Working data |

____

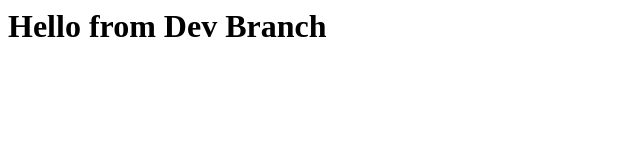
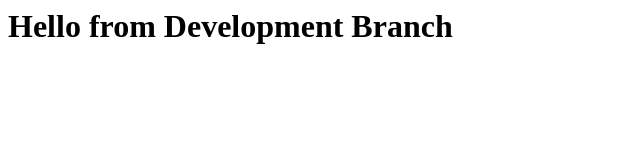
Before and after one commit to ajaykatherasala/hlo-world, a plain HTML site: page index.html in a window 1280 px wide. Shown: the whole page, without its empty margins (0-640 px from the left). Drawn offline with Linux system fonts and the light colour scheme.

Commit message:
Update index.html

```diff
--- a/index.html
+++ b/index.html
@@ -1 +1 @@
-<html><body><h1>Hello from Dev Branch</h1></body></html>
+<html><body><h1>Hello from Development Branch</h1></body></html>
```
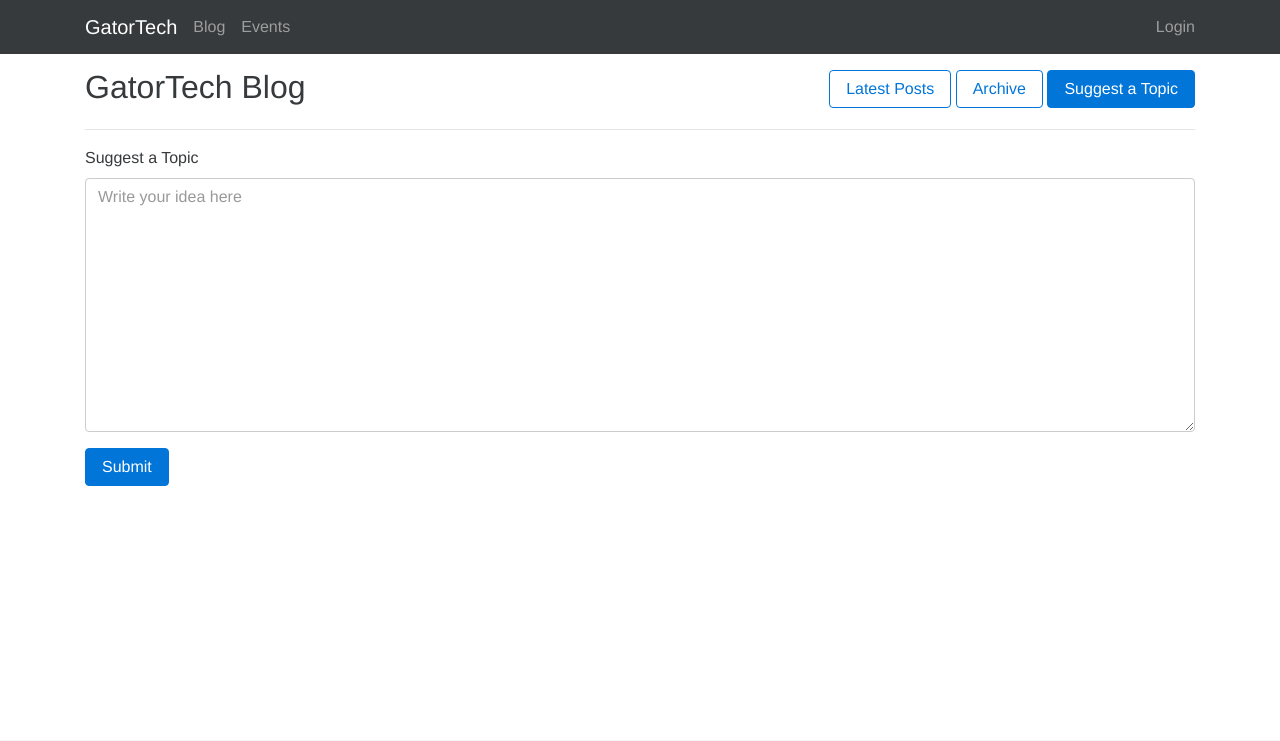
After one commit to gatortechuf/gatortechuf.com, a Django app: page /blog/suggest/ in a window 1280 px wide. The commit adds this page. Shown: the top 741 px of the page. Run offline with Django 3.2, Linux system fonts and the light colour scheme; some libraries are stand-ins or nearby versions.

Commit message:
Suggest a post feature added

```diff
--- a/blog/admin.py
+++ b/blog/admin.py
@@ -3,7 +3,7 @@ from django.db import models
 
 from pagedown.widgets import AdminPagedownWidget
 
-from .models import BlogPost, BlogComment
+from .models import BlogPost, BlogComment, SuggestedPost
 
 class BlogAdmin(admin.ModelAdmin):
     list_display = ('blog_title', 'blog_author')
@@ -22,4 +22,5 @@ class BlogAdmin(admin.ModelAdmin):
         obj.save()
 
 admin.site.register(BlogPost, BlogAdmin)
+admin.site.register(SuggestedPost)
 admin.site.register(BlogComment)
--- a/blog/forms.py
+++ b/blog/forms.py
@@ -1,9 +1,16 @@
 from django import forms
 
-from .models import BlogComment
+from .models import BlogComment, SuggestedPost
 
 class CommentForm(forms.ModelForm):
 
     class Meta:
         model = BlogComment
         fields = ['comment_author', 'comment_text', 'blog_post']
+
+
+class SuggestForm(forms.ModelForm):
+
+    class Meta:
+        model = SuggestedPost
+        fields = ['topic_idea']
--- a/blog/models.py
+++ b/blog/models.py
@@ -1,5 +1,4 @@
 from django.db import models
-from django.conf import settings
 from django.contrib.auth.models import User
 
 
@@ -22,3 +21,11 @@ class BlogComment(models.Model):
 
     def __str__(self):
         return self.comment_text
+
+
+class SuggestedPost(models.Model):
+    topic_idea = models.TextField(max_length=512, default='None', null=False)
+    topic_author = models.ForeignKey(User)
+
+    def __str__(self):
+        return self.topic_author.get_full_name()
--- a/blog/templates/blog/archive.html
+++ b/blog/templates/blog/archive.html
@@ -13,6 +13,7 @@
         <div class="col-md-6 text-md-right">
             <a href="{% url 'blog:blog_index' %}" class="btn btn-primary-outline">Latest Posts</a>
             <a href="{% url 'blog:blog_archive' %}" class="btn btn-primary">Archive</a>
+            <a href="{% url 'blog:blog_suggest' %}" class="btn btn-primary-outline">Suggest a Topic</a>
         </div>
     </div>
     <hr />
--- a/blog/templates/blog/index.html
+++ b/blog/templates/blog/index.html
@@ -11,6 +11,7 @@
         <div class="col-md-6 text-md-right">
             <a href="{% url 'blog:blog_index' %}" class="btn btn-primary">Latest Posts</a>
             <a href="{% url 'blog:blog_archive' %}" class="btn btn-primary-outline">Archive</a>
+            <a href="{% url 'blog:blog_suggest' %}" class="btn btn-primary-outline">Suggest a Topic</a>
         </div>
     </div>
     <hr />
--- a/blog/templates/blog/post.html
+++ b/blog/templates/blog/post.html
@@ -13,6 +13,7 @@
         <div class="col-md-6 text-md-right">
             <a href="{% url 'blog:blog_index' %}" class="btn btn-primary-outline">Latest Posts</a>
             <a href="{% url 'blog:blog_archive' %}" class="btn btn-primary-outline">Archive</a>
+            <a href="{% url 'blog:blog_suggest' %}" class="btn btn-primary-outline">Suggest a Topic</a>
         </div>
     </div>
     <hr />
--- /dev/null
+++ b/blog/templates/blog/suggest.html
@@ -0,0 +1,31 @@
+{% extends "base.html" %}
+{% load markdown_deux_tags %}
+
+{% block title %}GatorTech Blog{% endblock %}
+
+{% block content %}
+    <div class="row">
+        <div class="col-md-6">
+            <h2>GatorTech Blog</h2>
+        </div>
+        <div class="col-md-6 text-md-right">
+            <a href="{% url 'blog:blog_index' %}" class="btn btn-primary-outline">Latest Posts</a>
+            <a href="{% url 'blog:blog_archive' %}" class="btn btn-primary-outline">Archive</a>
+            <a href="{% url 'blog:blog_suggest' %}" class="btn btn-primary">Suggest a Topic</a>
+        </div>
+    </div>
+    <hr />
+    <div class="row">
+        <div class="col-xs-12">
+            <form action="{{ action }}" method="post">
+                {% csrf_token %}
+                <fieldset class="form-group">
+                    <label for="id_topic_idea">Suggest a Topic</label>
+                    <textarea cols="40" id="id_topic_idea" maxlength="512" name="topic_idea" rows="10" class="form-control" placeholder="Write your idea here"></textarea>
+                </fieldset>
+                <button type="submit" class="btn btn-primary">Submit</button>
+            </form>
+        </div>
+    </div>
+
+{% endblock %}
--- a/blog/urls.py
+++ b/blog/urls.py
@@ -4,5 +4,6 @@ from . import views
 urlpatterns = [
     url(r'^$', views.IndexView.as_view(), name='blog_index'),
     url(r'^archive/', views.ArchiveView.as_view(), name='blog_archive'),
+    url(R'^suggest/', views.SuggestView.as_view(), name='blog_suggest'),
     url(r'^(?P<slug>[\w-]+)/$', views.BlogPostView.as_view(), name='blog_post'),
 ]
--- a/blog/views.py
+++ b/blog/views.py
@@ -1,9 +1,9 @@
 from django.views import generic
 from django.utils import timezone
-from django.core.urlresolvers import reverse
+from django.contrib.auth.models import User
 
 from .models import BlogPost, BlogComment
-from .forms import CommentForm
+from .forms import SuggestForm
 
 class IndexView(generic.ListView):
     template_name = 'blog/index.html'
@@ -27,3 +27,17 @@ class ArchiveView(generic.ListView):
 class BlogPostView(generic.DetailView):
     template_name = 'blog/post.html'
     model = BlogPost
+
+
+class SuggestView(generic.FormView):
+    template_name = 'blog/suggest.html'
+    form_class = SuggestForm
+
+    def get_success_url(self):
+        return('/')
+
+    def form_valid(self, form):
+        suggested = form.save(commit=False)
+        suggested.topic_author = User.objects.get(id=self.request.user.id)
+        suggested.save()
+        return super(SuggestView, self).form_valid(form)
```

____

Goal of the exercise |
Every entry, word for word: repeat it, but skip the images.

Reply to the exercise |
Before and after one commit to ajaykatherasala/hlo-world, a plain HTML site: page index.html in a window 1280 px wide. Shown: the whole page, without its empty margins (0-640 px from the left). Drawn offline with Linux system fonts and the light colour scheme.

Commit message:
Update index.html

```diff
--- a/index.html
+++ b/index.html
@@ -1 +1 @@
-<html><body><h1>Hello from Dev Branch</h1></body></html>
+<html><body><h1>Hello from Development Branch</h1></body></html>
```
After one commit to gatortechuf/gatortechuf.com, a Django app: page /blog/suggest/ in a window 1280 px wide. The commit adds this page. Shown: the top 741 px of the page. Run offline with Django 3.2, Linux system fonts and the light colour scheme; some libraries are stand-ins or nearby versions.

Commit message:
Suggest a post feature added

```diff
--- a/blog/admin.py
+++ b/blog/admin.py
@@ -3,7 +3,7 @@ from django.db import models
 
 from pagedown.widgets import AdminPagedownWidget
 
-from .models import BlogPost, BlogComment
+from .models import BlogPost, BlogComment, SuggestedPost
 
 class BlogAdmin(admin.ModelAdmin):
     list_display = ('blog_title', 'blog_author')
@@ -22,4 +22,5 @@ class BlogAdmin(admin.ModelAdmin):
         obj.save()
 
 admin.site.register(BlogPost, BlogAdmin)
+admin.site.register(SuggestedPost)
 admin.site.register(BlogComment)
--- a/blog/forms.py
+++ b/blog/forms.py
@@ -1,9 +1,16 @@
 from django import forms
 
-from .models import BlogComment
+from .models import BlogComment, SuggestedPost
 
 class CommentForm(forms.ModelForm):
 
     class Meta:
         model = BlogComment
         fields = ['comment_author', 'comment_text', 'blog_post']
+
+
+class SuggestForm(forms.ModelForm):
+
+    class Meta:
+        model = SuggestedPost
+        fields = ['topic_idea']
--- a/blog/models.py
+++ b/blog/models.py
@@ -1,5 +1,4 @@
 from django.db import models
-from django.conf import settings
 from django.contrib.auth.models import User
 
 
@@ -22,3 +21,11 @@ class BlogComment(models.Model):
 
     def __str__(self):
         return self.comment_text
+
+
+class SuggestedPost(models.Model):
+    topic_idea = models.TextField(max_length=512, default='None', null=False)
+    topic_author = models.ForeignKey(User)
+
+    def __str__(self):
+        return self.topic_author.get_full_name()
--- a/blog/templates/blog/archive.html
+++ b/blog/templates/blog/archive.html
@@ -13,6 +13,7 @@
         <div class="col-md-6 text-md-right">
             <a href="{% url 'blog:blog_index' %}" class="btn btn-primary-outline">Latest Posts</a>
             <a href="{% url 'blog:blog_archive' %}" class="btn btn-primary">Archive</a>
+            <a href="{% url 'blog:blog_suggest' %}" class="btn btn-primary-outline">Suggest a Topic</a>
         </div>
     </div>
     <hr />
--- a/blog/templates/blog/index.html
+++ b/blog/templates/blog/index.html
@@ -11,6 +11,7 @@
         <div class="col-md-6 text-md-right">
             <a href="{% url 'blog:blog_index' %}" class="btn btn-primary">Latest Posts</a>
             <a href="{% url 'blog:blog_archive' %}" class="btn btn-primary-outline">Archive</a>
+            <a href="{% url 'blog:blog_suggest' %}" class="btn btn-primary-outline">Suggest a Topic</a>
         </div>
     </div>
     <hr />
--- a/blog/templates/blog/post.html
+++ b/blog/templates/blog/post.html
@@ -13,6 +13,7 @@
         <div class="col-md-6 text-md-right">
             <a href="{% url 'blog:blog_index' %}" class="btn btn-primary-outline">Latest Posts</a>
             <a href="{% url 'blog:blog_archive' %}" class="btn btn-primary-outline">Archive</a>
+            <a href="{% url 'blog:blog_suggest' %}" class="btn btn-primary-outline">Suggest a Topic</a>
         </div>
     </div>
     <hr />
--- /dev/null
+++ b/blog/templates/blog/suggest.html
@@ -0,0 +1,31 @@
+{% extends "base.html" %}
+{% load markdown_deux_tags %}
+
+{% block title %}GatorTech Blog{% endblock %}
+
+{% block content %}
+    <div class="row">
+        <div class="col-md-6">
+            <h2>GatorTech Blog</h2>
+        </div>
+        <div class="col-md-6 text-md-right">
+            <a href="{% url 'blog:blog_index' %}" class="btn btn-primary-outline">Latest Posts</a>
+            <a href="{% url 'blog:blog_archive' %}" class="btn btn-primary-outline">Archive</a>
+            <a href="{% url 'blog:blog_suggest' %}" class="btn btn-primary">Suggest a Topic</a>
+        </div>
+    </div>
+    <hr />
+    <div class="row">
+        <div class="col-xs-12">
+            <form action="{{ action }}" method="post">
+                {% csrf_token %}
+                <fieldset class="form-group">
+                    <label for="id_topic_idea">Suggest a Topic</label>
+                    <textarea cols="40" id="id_topic_idea" maxlength="512" name="topic_idea" rows="10" class="form-control" placeholder="Write your idea here"></textarea>
+                </fieldset>
+                <button type="submit" class="btn btn-primary">Submit</button>
+            </form>
+        </div>
+    </div>
+
+{% endblock %}
--- a/blog/urls.py
+++ b/blog/urls.py
@@ -4,5 +4,6 @@ from . import views
 urlpatterns = [
     url(r'^$', views.IndexView.as_view(), name='blog_index'),
     url(r'^archive/', views.ArchiveView.as_view(), name='blog_archive'),
+    url(R'^suggest/', views.SuggestView.as_view(), name='blog_suggest'),
     url(r'^(?P<slug>[\w-]+)/$', views.BlogPostView.as_view(), name='blog_post'),
 ]
--- a/blog/views.py
+++ b/blog/views.py
@@ -1,9 +1,9 @@
 from django.views import generic
 from django.utils import timezone
-from django.core.urlresolvers import reverse
+from django.contrib.auth.models import User
 
 from .models import BlogPost, BlogComment
-from .forms import CommentForm
+from .forms import SuggestForm
 
 class IndexView(generic.ListView):
     template_name = 'blog/index.html'
@@ -27,3 +27,17 @@ class ArchiveView(generic.ListView):
 class BlogPostView(generic.DetailView):
     template_name = 'blog/post.html'
     model = BlogPost
+
+
+class SuggestView(generic.FormView):
+    template_name = 'blog/suggest.html'
+    form_class = SuggestForm
+
+    def get_success_url(self):
+        return('/')
+
+    def form_valid(self, form):
+        suggested = form.save(commit=False)
+        suggested.topic_author = User.objects.get(id=self.request.user.id)
+        suggested.save()
+        return super(SuggestView, self).form_valid(form)
```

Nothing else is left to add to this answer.